SOURCE MATERIAL START

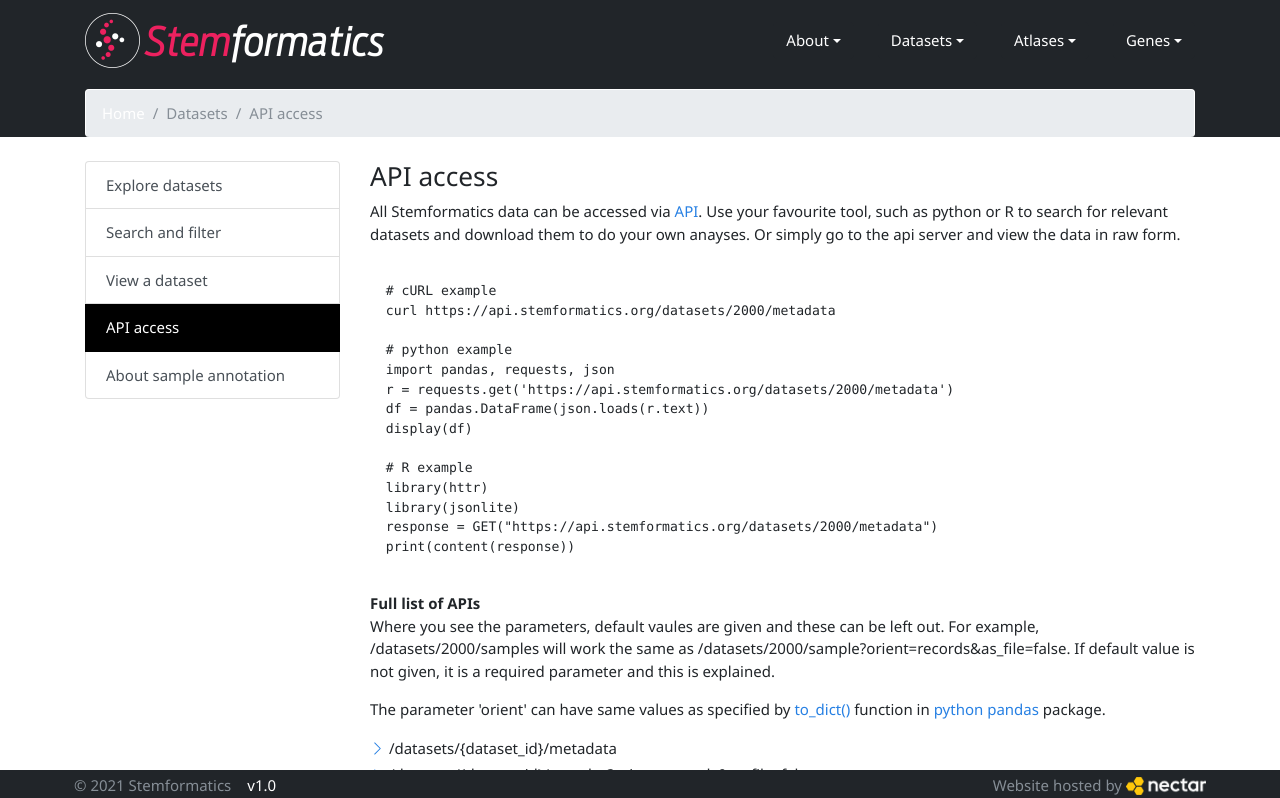
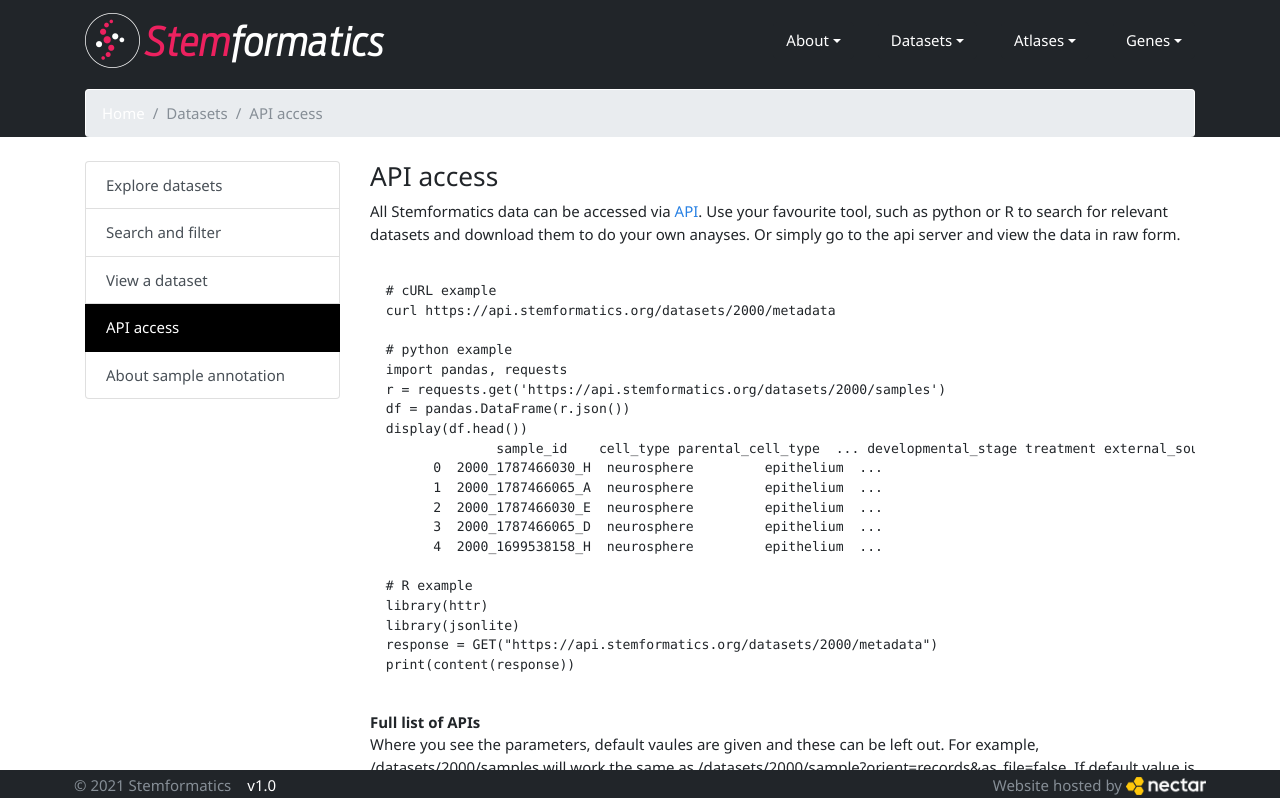
Before and after one commit to wellslab/s4m-ui, a Nuxt app: page /datasets/api in a window 1280 px wide. Shown: the top 798 px of the page. Built offline with nearby package versions, Linux system fonts and the light colour scheme.

Commit message:
Fixed numerous bugs including atlas projections and non-matching colours in gene expression plots

```diff
--- a/components/Atlas.vue
+++ b/components/Atlas.vue
@@ -2,7 +2,7 @@
 <div>
     <!-- Area for controls. -->
     <div class="text-center mt-2">
-        <h3 class="mb-2">Integrated Atlas: <b-link @click="showVersionInfo" v-b-tooltip.hover title="Click to show atlas version">{{atlasType}}</b-link>
+        <h3 class="mb-2">Integrated Atlas: <b-link @click="showVersionInfo" v-b-tooltip.hover title="Click to show atlas version">{{displayName}}</b-link>
             <small>
                 <b-link v-b-tooltip.hover.right title="Background and more information" v-b-toggle.sidebar class="ml-2"><b-icon-info-circle></b-icon-info-circle></b-link>
                 <b-spinner v-if="loading" label="Loading..." variant="secondary" style="width:1.5rem; height:1.5rem;"></b-spinner>
@@ -226,7 +226,7 @@ export default {
         script: [ { src: 'https://cdn.plot.ly/plotly-latest.min.js' } ],
     },
 
-    props: ["atlasType", "atlasVersion"],
+    props: ["atlasType", "displayName"],
 
     data() {
         return {
--- a/components/AtlasDataUpload.vue
+++ b/components/AtlasDataUpload.vue
@@ -120,7 +120,7 @@ export default {
                                                   this.uploadProgress = Math.round((95 * data.loaded) / data.total)
                                               }
                     }).then(res => {
-                    if (res.data.error=='') {
+                    if ('data' in res && res.data.error=='') {
                         self.$emit('project-data', res.data);
                         self.$emit('close');
                     }
--- a/pages/atlas/blood.vue
+++ b/pages/atlas/blood.vue
@@ -2,7 +2,7 @@
 <div>
 <Breadcrumb :breadcrumb="breadcrumb"/>
 <b-container class="pt-4">
-    <Atlas atlasType="blood"/>
+    <Atlas atlasType="blood" displayName="Blood"/>
 </b-container>
 </div>
 </template>
--- a/pages/atlas/dc.vue
+++ b/pages/atlas/dc.vue
@@ -2,7 +2,7 @@
 <div>
 <Breadcrumb :breadcrumb="breadcrumb"/>
 <b-container class="pt-4">
-    <Atlas atlasType="dc"/>
+    <Atlas atlasType="dc" displayName="DC"/>
 </b-container>
 </div>
 </template>
--- a/pages/atlas/myeloid.vue
+++ b/pages/atlas/myeloid.vue
@@ -2,7 +2,7 @@
 <div>
 <Breadcrumb :breadcrumb="breadcrumb"/>
 <b-container class="pt-4">
-    <Atlas atlasType="myeloid"/>
+    <Atlas atlasType="myeloid" displayName="Myeloid"/>
 </b-container>
 </div>
 </template>
--- a/pages/datasets/api.vue
+++ b/pages/datasets/api.vue
@@ -1,7 +1,7 @@
 <template>
 <div>
 <Breadcrumb :breadcrumb="breadcrumb"/>
-<b-container class="pt-4">
+<b-container class="py-4">
     <b-row>
         <b-col class="col-sm-12 col-md-6 col-lg-3 col-xl-3">
             <PageSidebar :sidebarType="'datasets'" :activeItem="'api'" />
@@ -18,10 +18,16 @@
   curl https://api.stemformatics.org/datasets/2000/metadata
 
   # python example
-  import pandas, requests, json
-  r = requests.get('https://api.stemformatics.org/datasets/2000/metadata')
-  df = pandas.DataFrame(json.loads(r.text))
-  display(df)
+  import pandas, requests
+  r = requests.get('https://api.stemformatics.org/datasets/2000/samples')
+  df = pandas.DataFrame(r.json())
+  display(df.head())
+                sample_id    cell_type parental_cell_type  ... developmental_stage treatment external_source_id
+        0  2000_1787466030_H  neurosphere         epithelium  ...
+        1  2000_1787466065_A  neurosphere         epithelium  ...
+        2  2000_1787466030_E  neurosphere         epithelium  ...
+        3  2000_1787466065_D  neurosphere         epithelium  ...
+        4  2000_1699538158_H  neurosphere         epithelium  ...
 
   # R example
   library(httr)
--- a/pages/datasets/explore.vue
+++ b/pages/datasets/explore.vue
@@ -32,9 +32,11 @@
   </div>
   <div slot="main" style="max-width: 18rem;">
     <div class="card-body">
-      <b-link @click="gotoDatasetSearchPage()">
-        {{clickedItem.value}} samples from {{datasetIds.length}} datasets</b-link>
-        have this value as {{clickedItem.descriptor}}.
+      <ul class="pl-2">
+      <li><b-link @click="gotoDatasetSearchPage()">{{clickedItem.value}} samples from {{datasetIds.length}} datasets</b-link>
+        have this value as {{clickedItem.descriptor}}.</li>
+      <li><b-link @click="gotoDatasetSearchPage()">Show all datasets</b-link> which contain this term in any of its samples.</li>
+      </ul>
     </div>
   </div>
 </draggable-div>
--- a/pages/datasets/search.vue
+++ b/pages/datasets/search.vue
@@ -204,7 +204,7 @@ export default {
 
         // Free text search
         search() {
-            this.$axios.get("/api/search/datasets?query_string=" + this.searchString).then(res => {
+            this.$axios.get("/api/search/datasets?include_samples_query=true&query_string=" + this.searchString).then(res => {
                 this.tableName = 'Search Results [' + this.searchString + ']';
                 this.tableDescription = 'Results of a free text search.';
                 this.setupTable(res.data);
--- a/pages/datasets/view.vue
+++ b/pages/datasets/view.vue
@@ -310,7 +310,7 @@ export default {
                 const traces = this.pca.legends[this.genes.selectedSampleGroup].map(legend => {
                     const y = legend.sampleIds.map(item => this.genes.expressionValues[this.genes.selectedGene.gene_id][item]);
                     return {y:y, type:this.genes.selectedPlotType, boxpoints:this.genes.showPoints? 'all':false, name:legend.value,
-                            points:this.genes.showPoints? 'all':false, visible:legend.visible}
+                            points:this.genes.showPoints? 'all':false, visible:legend.visible, marker:{color: legend.colour}}
                 });
                 const title = this.datasetMetadata.platform_type=='RNASeq'? 'log2(cpm+1)' : 'log2';
                 const layout = {yaxis: {title: title}, showlegend:false};
```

SOURCE MATERIAL END

TASK TO CARRY OUT. When pictures appear among the entries, skip them and copy all remaining text precisely.

REPLY TO THE EXERCISE.
Before and after one commit to wellslab/s4m-ui, a Nuxt app: page /datasets/api in a window 1280 px wide. Shown: the top 798 px of the page. Built offline with nearby package versions, Linux system fonts and the light colour scheme.

Commit message:
Fixed numerous bugs including atlas projections and non-matching colours in gene expression plots

```diff
--- a/components/Atlas.vue
+++ b/components/Atlas.vue
@@ -2,7 +2,7 @@
 <div>
     <!-- Area for controls. -->
     <div class="text-center mt-2">
-        <h3 class="mb-2">Integrated Atlas: <b-link @click="showVersionInfo" v-b-tooltip.hover title="Click to show atlas version">{{atlasType}}</b-link>
+        <h3 class="mb-2">Integrated Atlas: <b-link @click="showVersionInfo" v-b-tooltip.hover title="Click to show atlas version">{{displayName}}</b-link>
             <small>
                 <b-link v-b-tooltip.hover.right title="Background and more information" v-b-toggle.sidebar class="ml-2"><b-icon-info-circle></b-icon-info-circle></b-link>
                 <b-spinner v-if="loading" label="Loading..." variant="secondary" style="width:1.5rem; height:1.5rem;"></b-spinner>
@@ -226,7 +226,7 @@ export default {
         script: [ { src: 'https://cdn.plot.ly/plotly-latest.min.js' } ],
     },
 
-    props: ["atlasType", "atlasVersion"],
+    props: ["atlasType", "displayName"],
 
     data() {
         return {
--- a/components/AtlasDataUpload.vue
+++ b/components/AtlasDataUpload.vue
@@ -120,7 +120,7 @@ export default {
                                                   this.uploadProgress = Math.round((95 * data.loaded) / data.total)
                                               }
                     }).then(res => {
-                    if (res.data.error=='') {
+                    if ('data' in res && res.data.error=='') {
                         self.$emit('project-data', res.data);
                         self.$emit('close');
                     }
--- a/pages/atlas/blood.vue
+++ b/pages/atlas/blood.vue
@@ -2,7 +2,7 @@
 <div>
 <Breadcrumb :breadcrumb="breadcrumb"/>
 <b-container class="pt-4">
-    <Atlas atlasType="blood"/>
+    <Atlas atlasType="blood" displayName="Blood"/>
 </b-container>
 </div>
 </template>
--- a/pages/atlas/dc.vue
+++ b/pages/atlas/dc.vue
@@ -2,7 +2,7 @@
 <div>
 <Breadcrumb :breadcrumb="breadcrumb"/>
 <b-container class="pt-4">
-    <Atlas atlasType="dc"/>
+    <Atlas atlasType="dc" displayName="DC"/>
 </b-container>
 </div>
 </template>
--- a/pages/atlas/myeloid.vue
+++ b/pages/atlas/myeloid.vue
@@ -2,7 +2,7 @@
 <div>
 <Breadcrumb :breadcrumb="breadcrumb"/>
 <b-container class="pt-4">
-    <Atlas atlasType="myeloid"/>
+    <Atlas atlasType="myeloid" displayName="Myeloid"/>
 </b-container>
 </div>
 </template>
--- a/pages/datasets/api.vue
+++ b/pages/datasets/api.vue
@@ -1,7 +1,7 @@
 <template>
 <div>
 <Breadcrumb :breadcrumb="breadcrumb"/>
-<b-container class="pt-4">
+<b-container class="py-4">
     <b-row>
         <b-col class="col-sm-12 col-md-6 col-lg-3 col-xl-3">
             <PageSidebar :sidebarType="'datasets'" :activeItem="'api'" />
@@ -18,10 +18,16 @@
   curl https://api.stemformatics.org/datasets/2000/metadata
 
   # python example
-  import pandas, requests, json
-  r = requests.get('https://api.stemformatics.org/datasets/2000/metadata')
-  df = pandas.DataFrame(json.loads(r.text))
-  display(df)
+  import pandas, requests
+  r = requests.get('https://api.stemformatics.org/datasets/2000/samples')
+  df = pandas.DataFrame(r.json())
+  display(df.head())
+                sample_id    cell_type parental_cell_type  ... developmental_stage treatment external_source_id
+        0  2000_1787466030_H  neurosphere         epithelium  ...
+        1  2000_1787466065_A  neurosphere         epithelium  ...
+        2  2000_1787466030_E  neurosphere         epithelium  ...
+        3  2000_1787466065_D  neurosphere         epithelium  ...
+        4  2000_1699538158_H  neurosphere         epithelium  ...
 
   # R example
   library(httr)
--- a/pages/datasets/explore.vue
+++ b/pages/datasets/explore.vue
@@ -32,9 +32,11 @@
   </div>
   <div slot="main" style="max-width: 18rem;">
     <div class="card-body">
-      <b-link @click="gotoDatasetSearchPage()">
-        {{clickedItem.value}} samples from {{datasetIds.length}} datasets</b-link>
-        have this value as {{clickedItem.descriptor}}.
+      <ul class="pl-2">
+      <li><b-link @click="gotoDatasetSearchPage()">{{clickedItem.value}} samples from {{datasetIds.length}} datasets</b-link>
+        have this value as {{clickedItem.descriptor}}.</li>
+      <li><b-link @click="gotoDatasetSearchPage()">Show all datasets</b-link> which contain this term in any of its samples.</li>
+      </ul>
     </div>
   </div>
 </draggable-div>
--- a/pages/datasets/search.vue
+++ b/pages/datasets/search.vue
@@ -204,7 +204,7 @@ export default {
 
         // Free text search
         search() {
-            this.$axios.get("/api/search/datasets?query_string=" + this.searchString).then(res => {
+            this.$axios.get("/api/search/datasets?include_samples_query=true&query_string=" + this.searchString).then(res => {
                 this.tableName = 'Search Results [' + this.searchString + ']';
                 this.tableDescription = 'Results of a free text search.';
                 this.setupTable(res.data);
--- a/pages/datasets/view.vue
+++ b/pages/datasets/view.vue
@@ -310,7 +310,7 @@ export default {
                 const traces = this.pca.legends[this.genes.selectedSampleGroup].map(legend => {
                     const y = legend.sampleIds.map(item => this.genes.expressionValues[this.genes.selectedGene.gene_id][item]);
                     return {y:y, type:this.genes.selectedPlotType, boxpoints:this.genes.showPoints? 'all':false, name:legend.value,
-                            points:this.genes.showPoints? 'all':false, visible:legend.visible}
+                            points:this.genes.showPoints? 'all':false, visible:legend.visible, marker:{color: legend.colour}}
                 });
                 const title = this.datasetMetadata.platform_type=='RNASeq'? 'log2(cpm+1)' : 'log2';
                 const layout = {yaxis: {title: title}, showlegend:false};
```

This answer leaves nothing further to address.